-------- EXERCISE INPUT --------

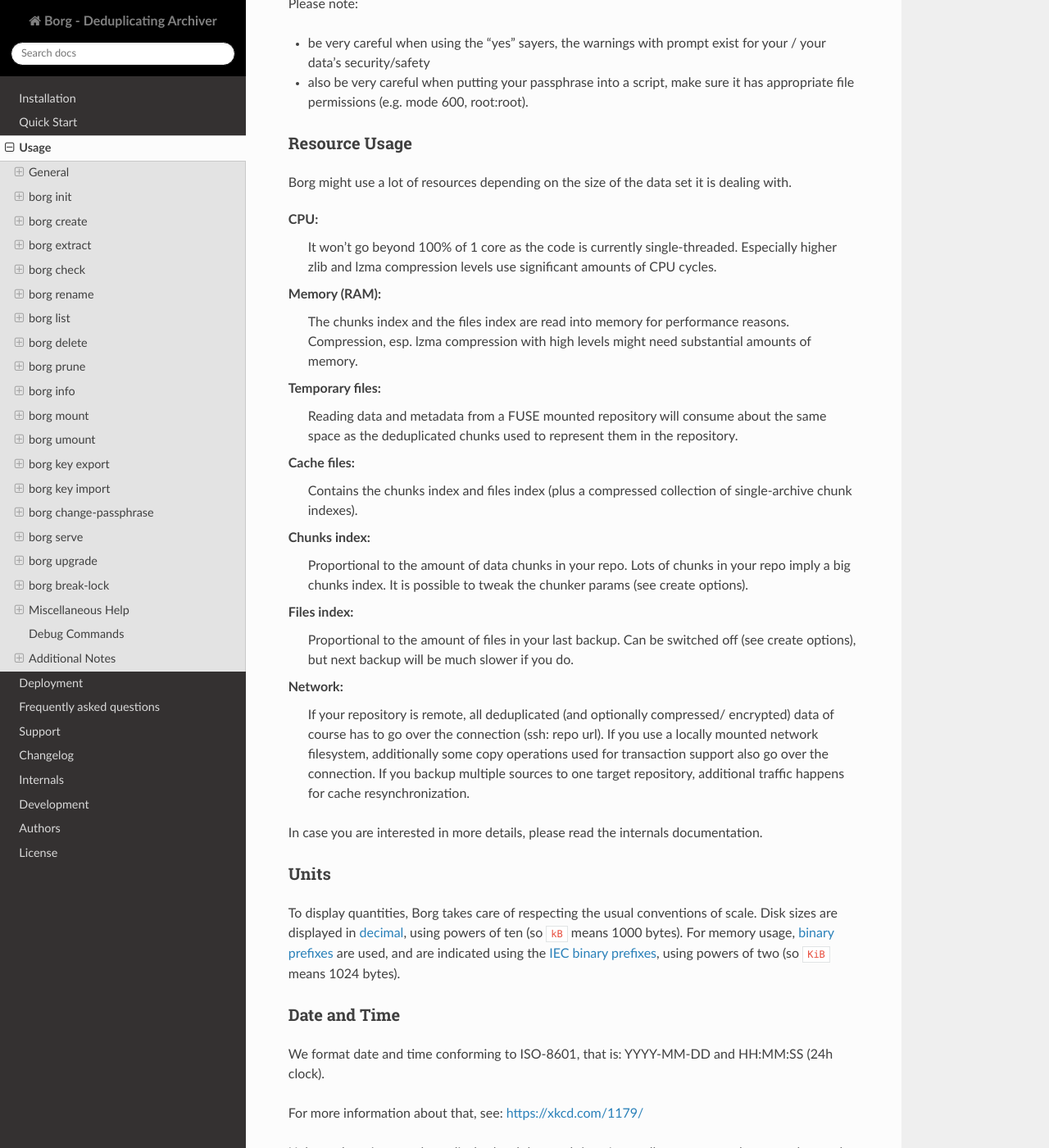
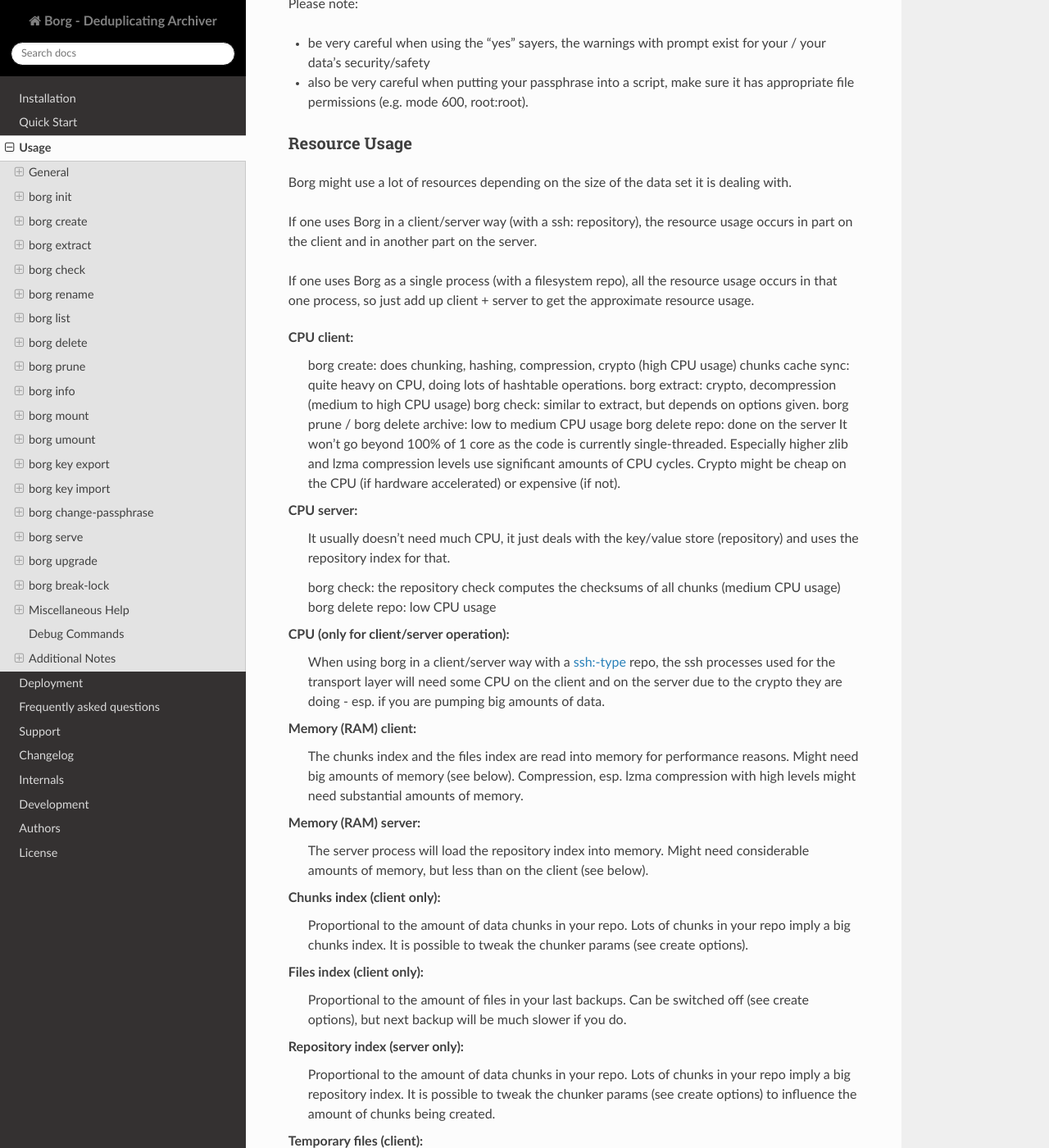
Before and after one commit to borgbackup/borg, a Sphinx documentation site: the page built from docs/usage.rst, in a window 1280 px wide and 1400 px high, scrolled down 4587 px. Shown: the whole window at 82% size. Built offline with Sphinx 7.4.7 and the Read the Docs theme 2.0.0, drawn with Linux system fonts in a browser that asks for light colours; pages that are not in the unit, such as notebooks, are missing from menus; the version number could not be read and is left out; some of the changed text lies outside the part shown.

Commit message:
add more details about resource usage

```diff
--- a/docs/usage.rst
+++ b/docs/usage.rst
@@ -206,36 +206,79 @@
 
 |project_name| might use a lot of resources depending on the size of the data set it is dealing with.
 
-CPU:
+If one uses |project_name| in a client/server way (with a ssh: repository),
+the resource usage occurs in part on the client and in another part on the
+server.
+
+If one uses |project_name| as a single process (with a filesystem repo),
+all the resource usage occurs in that one process, so just add up client +
+server to get the approximate resource usage.
+
+CPU client:
+    borg create: does chunking, hashing, compression, crypto (high CPU usage)
+    chunks cache sync: quite heavy on CPU, doing lots of hashtable operations.
+    borg extract: crypto, decompression (medium to high CPU usage)
+    borg check: similar to extract, but depends on options given.
+    borg prune / borg delete archive: low to medium CPU usage
+    borg delete repo: done on the server
     It won't go beyond 100% of 1 core as the code is currently single-threaded.
     Especially higher zlib and lzma compression levels use significant amounts
-    of CPU cycles.
+    of CPU cycles. Crypto might be cheap on the CPU (if hardware accelerated) or
+    expensive (if not).
 
-Memory (RAM):
+CPU server:
+    It usually doesn't need much CPU, it just deals with the key/value store
+    (repository) and uses the repository index for that.
+
+    borg check: the repository check computes the checksums of all chunks
+    (medium CPU usage)
+    borg delete repo: low CPU usage
+
+CPU (only for client/server operation):
+    When using borg in a client/server way with a ssh:-type repo, the ssh
+    processes used for the transport layer will need some CPU on the client and
+    on the server due to the crypto they are doing - esp. if you are pumping
+    big amounts of data.
+
+Memory (RAM) client:
     The chunks index and the files index are read into memory for performance
-    reasons.
+    reasons. Might need big amounts of memory (see below).
     Compression, esp. lzma compression with high levels might need substantial
     amounts of memory.
 
-Temporary files:
+Memory (RAM) server:
+    The server process will load the repository index into memory. Might need
+    considerable amounts of memory, but less than on the client (see below).
+
+Chunks index (client only):
+    Proportional to the amount of data chunks in your repo. Lots of chunks
+    in your repo imply a big chunks index.
+    It is possible to tweak the chunker params (see create options).
+
+Files index (client only):
+    Proportional to the amount of files in your last backups. Can be switched
+    off (see create options), but next backup will be much slower if you do.
+
+Repository index (server only):
+    Proportional to the amount of data chunks in your repo. Lots of chunks
+    in your repo imply a big repository index.
+    It is possible to tweak the chunker params (see create options) to
+    influence the amount of chunks being created.
+
+Temporary files (client):
     Reading data and metadata from a FUSE mounted repository will consume about
     the same space as the deduplicated chunks used to represent them in the
     repository.
 
-Cache files:
-    Contains the chunks index and files index (plus a compressed collection of
-    single-archive chunk indexes).
+Temporary files (server):
+    Not much.
 
-Chunks index:
-    Proportional to the amount of data chunks in your repo. Lots of chunks
-    in your repo imply a big chunks index.
-    It is possible to tweak the chunker params (see create options).
+Cache files (client only):
+    Contains the chunks index and files index (plus a collection of single-
+    archive chunk indexes which might need huge amounts of disk space,
+    depending on archive count and size - see FAQ about how to reduce).
 
-Files index:
-    Proportional to the amount of files in your last backup. Can be switched
-    off (see create options), but next backup will be much slower if you do.
-
-Network:
+Network (only for client/server operation):
     If your repository is remote, all deduplicated (and optionally compressed/
     encrypted) data of course has to go over the connection (ssh: repo url).
     If you use a locally mounted network filesystem, additionally some copy
```
Also changed, not shown: other parts of docs/usage.rst (+2 -1 lines), docs/internals.rst (+20 -1 lines).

--------

■ **EXERCISE DESCRIPTION**: Once the pictures are removed, repeat all of the data above exactly.

■ **SOLUTION TO THE EXERCISE**:
Before and after one commit to borgbackup/borg, a Sphinx documentation site: the page built from docs/usage.rst, in a window 1280 px wide and 1400 px high, scrolled down 4587 px. Shown: the whole window at 82% size. Built offline with Sphinx 7.4.7 and the Read the Docs theme 2.0.0, drawn with Linux system fonts in a browser that asks for light colours; pages that are not in the unit, such as notebooks, are missing from menus; the version number could not be read and is left out; some of the changed text lies outside the part shown.

Commit message:
add more details about resource usage

```diff
--- a/docs/usage.rst
+++ b/docs/usage.rst
@@ -206,36 +206,79 @@
 
 |project_name| might use a lot of resources depending on the size of the data set it is dealing with.
 
-CPU:
+If one uses |project_name| in a client/server way (with a ssh: repository),
+the resource usage occurs in part on the client and in another part on the
+server.
+
+If one uses |project_name| as a single process (with a filesystem repo),
+all the resource usage occurs in that one process, so just add up client +
+server to get the approximate resource usage.
+
+CPU client:
+    borg create: does chunking, hashing, compression, crypto (high CPU usage)
+    chunks cache sync: quite heavy on CPU, doing lots of hashtable operations.
+    borg extract: crypto, decompression (medium to high CPU usage)
+    borg check: similar to extract, but depends on options given.
+    borg prune / borg delete archive: low to medium CPU usage
+    borg delete repo: done on the server
     It won't go beyond 100% of 1 core as the code is currently single-threaded.
     Especially higher zlib and lzma compression levels use significant amounts
-    of CPU cycles.
+    of CPU cycles. Crypto might be cheap on the CPU (if hardware accelerated) or
+    expensive (if not).
 
-Memory (RAM):
+CPU server:
+    It usually doesn't need much CPU, it just deals with the key/value store
+    (repository) and uses the repository index for that.
+
+    borg check: the repository check computes the checksums of all chunks
+    (medium CPU usage)
+    borg delete repo: low CPU usage
+
+CPU (only for client/server operation):
+    When using borg in a client/server way with a ssh:-type repo, the ssh
+    processes used for the transport layer will need some CPU on the client and
+    on the server due to the crypto they are doing - esp. if you are pumping
+    big amounts of data.
+
+Memory (RAM) client:
     The chunks index and the files index are read into memory for performance
-    reasons.
+    reasons. Might need big amounts of memory (see below).
     Compression, esp. lzma compression with high levels might need substantial
     amounts of memory.
 
-Temporary files:
+Memory (RAM) server:
+    The server process will load the repository index into memory. Might need
+    considerable amounts of memory, but less than on the client (see below).
+
+Chunks index (client only):
+    Proportional to the amount of data chunks in your repo. Lots of chunks
+    in your repo imply a big chunks index.
+    It is possible to tweak the chunker params (see create options).
+
+Files index (client only):
+    Proportional to the amount of files in your last backups. Can be switched
+    off (see create options), but next backup will be much slower if you do.
+
+Repository index (server only):
+    Proportional to the amount of data chunks in your repo. Lots of chunks
+    in your repo imply a big repository index.
+    It is possible to tweak the chunker params (see create options) to
+    influence the amount of chunks being created.
+
+Temporary files (client):
     Reading data and metadata from a FUSE mounted repository will consume about
     the same space as the deduplicated chunks used to represent them in the
     repository.
 
-Cache files:
-    Contains the chunks index and files index (plus a compressed collection of
-    single-archive chunk indexes).
+Temporary files (server):
+    Not much.
 
-Chunks index:
-    Proportional to the amount of data chunks in your repo. Lots of chunks
-    in your repo imply a big chunks index.
-    It is possible to tweak the chunker params (see create options).
+Cache files (client only):
+    Contains the chunks index and files index (plus a collection of single-
+    archive chunk indexes which might need huge amounts of disk space,
+    depending on archive count and size - see FAQ about how to reduce).
 
-Files index:
-    Proportional to the amount of files in your last backup. Can be switched
-    off (see create options), but next backup will be much slower if you do.
-
-Network:
+Network (only for client/server operation):
     If your repository is remote, all deduplicated (and optionally compressed/
     encrypted) data of course has to go over the connection (ssh: repo url).
     If you use a locally mounted network filesystem, additionally some copy
```
Also changed, not shown: other parts of docs/usage.rst (+2 -1 lines), docs/internals.rst (+20 -1 lines).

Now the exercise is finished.